Home → Magazine Archive → May 2021 (Vol. 64, No. 5) → A Traffic Cop for Low Earth Orbit → Abstract

A Traffic Cop for Low Earth Orbit

By Keith Kirkpatrick

Communications of the ACM, Vol. 64 No. 5, Pages 15-17

[article image]

On Earth, avoiding collisions is a key priority for traffic cops, air traffic controllers, and the parents of toddlers. It is no different in space—and perhaps even more critical—given that objects orbiting the Earth are moving at more than 17,000 m.p.h., which means that even very small objects less than a centimeter in diameter have caused damage to the International Space Station, the Space Shuttle, and satellites.

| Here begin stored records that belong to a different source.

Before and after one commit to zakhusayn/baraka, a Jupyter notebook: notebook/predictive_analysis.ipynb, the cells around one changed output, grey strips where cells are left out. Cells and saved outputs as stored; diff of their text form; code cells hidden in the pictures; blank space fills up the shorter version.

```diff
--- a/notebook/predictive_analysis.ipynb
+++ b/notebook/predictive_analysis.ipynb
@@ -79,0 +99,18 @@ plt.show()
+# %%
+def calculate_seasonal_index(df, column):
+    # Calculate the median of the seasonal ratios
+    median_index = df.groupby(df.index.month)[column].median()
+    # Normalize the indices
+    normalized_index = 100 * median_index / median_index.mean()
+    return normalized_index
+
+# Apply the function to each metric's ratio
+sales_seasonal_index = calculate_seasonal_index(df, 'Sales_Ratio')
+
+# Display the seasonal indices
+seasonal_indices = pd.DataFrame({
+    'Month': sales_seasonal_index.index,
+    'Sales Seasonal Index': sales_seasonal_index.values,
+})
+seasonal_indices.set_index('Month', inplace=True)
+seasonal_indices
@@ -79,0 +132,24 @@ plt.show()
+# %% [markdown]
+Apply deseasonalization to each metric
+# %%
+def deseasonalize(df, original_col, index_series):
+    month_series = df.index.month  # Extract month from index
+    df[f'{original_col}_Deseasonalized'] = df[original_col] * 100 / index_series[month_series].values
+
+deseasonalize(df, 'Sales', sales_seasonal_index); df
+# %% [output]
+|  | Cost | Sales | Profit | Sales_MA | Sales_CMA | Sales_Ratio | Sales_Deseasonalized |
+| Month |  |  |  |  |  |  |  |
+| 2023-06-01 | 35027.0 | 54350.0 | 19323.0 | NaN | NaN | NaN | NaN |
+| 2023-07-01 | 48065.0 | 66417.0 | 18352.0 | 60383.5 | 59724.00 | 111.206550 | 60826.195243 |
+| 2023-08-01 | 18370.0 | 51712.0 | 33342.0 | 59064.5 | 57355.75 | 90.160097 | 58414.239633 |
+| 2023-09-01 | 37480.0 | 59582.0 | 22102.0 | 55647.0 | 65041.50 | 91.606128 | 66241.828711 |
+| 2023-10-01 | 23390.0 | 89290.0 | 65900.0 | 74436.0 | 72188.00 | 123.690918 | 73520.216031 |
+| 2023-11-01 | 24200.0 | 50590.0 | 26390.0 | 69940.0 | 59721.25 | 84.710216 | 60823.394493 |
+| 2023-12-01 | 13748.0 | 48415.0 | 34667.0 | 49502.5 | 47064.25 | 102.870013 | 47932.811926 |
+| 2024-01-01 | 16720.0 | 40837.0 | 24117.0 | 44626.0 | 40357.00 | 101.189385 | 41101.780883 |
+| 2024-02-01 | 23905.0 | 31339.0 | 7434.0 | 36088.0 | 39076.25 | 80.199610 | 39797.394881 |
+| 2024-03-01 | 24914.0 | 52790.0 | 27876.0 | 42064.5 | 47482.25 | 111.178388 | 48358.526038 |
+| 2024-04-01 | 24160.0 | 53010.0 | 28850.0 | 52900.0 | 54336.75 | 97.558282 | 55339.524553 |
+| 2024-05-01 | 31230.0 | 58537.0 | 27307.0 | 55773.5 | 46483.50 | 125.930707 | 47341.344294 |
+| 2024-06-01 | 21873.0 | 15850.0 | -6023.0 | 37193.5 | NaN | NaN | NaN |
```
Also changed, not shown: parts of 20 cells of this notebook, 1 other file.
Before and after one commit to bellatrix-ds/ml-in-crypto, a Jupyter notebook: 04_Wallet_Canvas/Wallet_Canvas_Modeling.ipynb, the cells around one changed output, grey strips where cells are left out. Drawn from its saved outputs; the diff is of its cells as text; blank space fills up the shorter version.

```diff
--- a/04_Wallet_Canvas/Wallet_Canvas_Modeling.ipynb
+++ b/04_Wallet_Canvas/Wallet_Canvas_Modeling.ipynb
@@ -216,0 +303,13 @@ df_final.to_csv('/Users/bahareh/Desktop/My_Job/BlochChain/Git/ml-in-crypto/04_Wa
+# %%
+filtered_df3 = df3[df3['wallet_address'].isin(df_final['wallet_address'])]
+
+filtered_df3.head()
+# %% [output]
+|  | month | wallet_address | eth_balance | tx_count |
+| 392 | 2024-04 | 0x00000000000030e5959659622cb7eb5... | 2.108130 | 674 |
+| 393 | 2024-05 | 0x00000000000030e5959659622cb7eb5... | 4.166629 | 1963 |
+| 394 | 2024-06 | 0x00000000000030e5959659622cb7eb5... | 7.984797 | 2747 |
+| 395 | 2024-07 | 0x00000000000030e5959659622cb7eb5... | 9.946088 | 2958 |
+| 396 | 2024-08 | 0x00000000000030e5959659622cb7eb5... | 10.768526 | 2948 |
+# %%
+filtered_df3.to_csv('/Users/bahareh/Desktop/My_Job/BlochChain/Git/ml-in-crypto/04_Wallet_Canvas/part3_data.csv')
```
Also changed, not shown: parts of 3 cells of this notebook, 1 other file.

In fact, the U.S. National Aeronautics and Space Administration (NASA) estimates there are more than 500,000 such objects orbiting the Earth that are larger than a marble, and at least a million smaller pieces of debris that cannot be tracked. Based on the growing number of commercial and government launches of spacecraft, satellites, and even space stations, the number of objects that will need to be catalogued, tracked, and managed is expected to grow significantly in the coming years. And the solutions to this issue are fraught with both technical and political challenges.


No entries found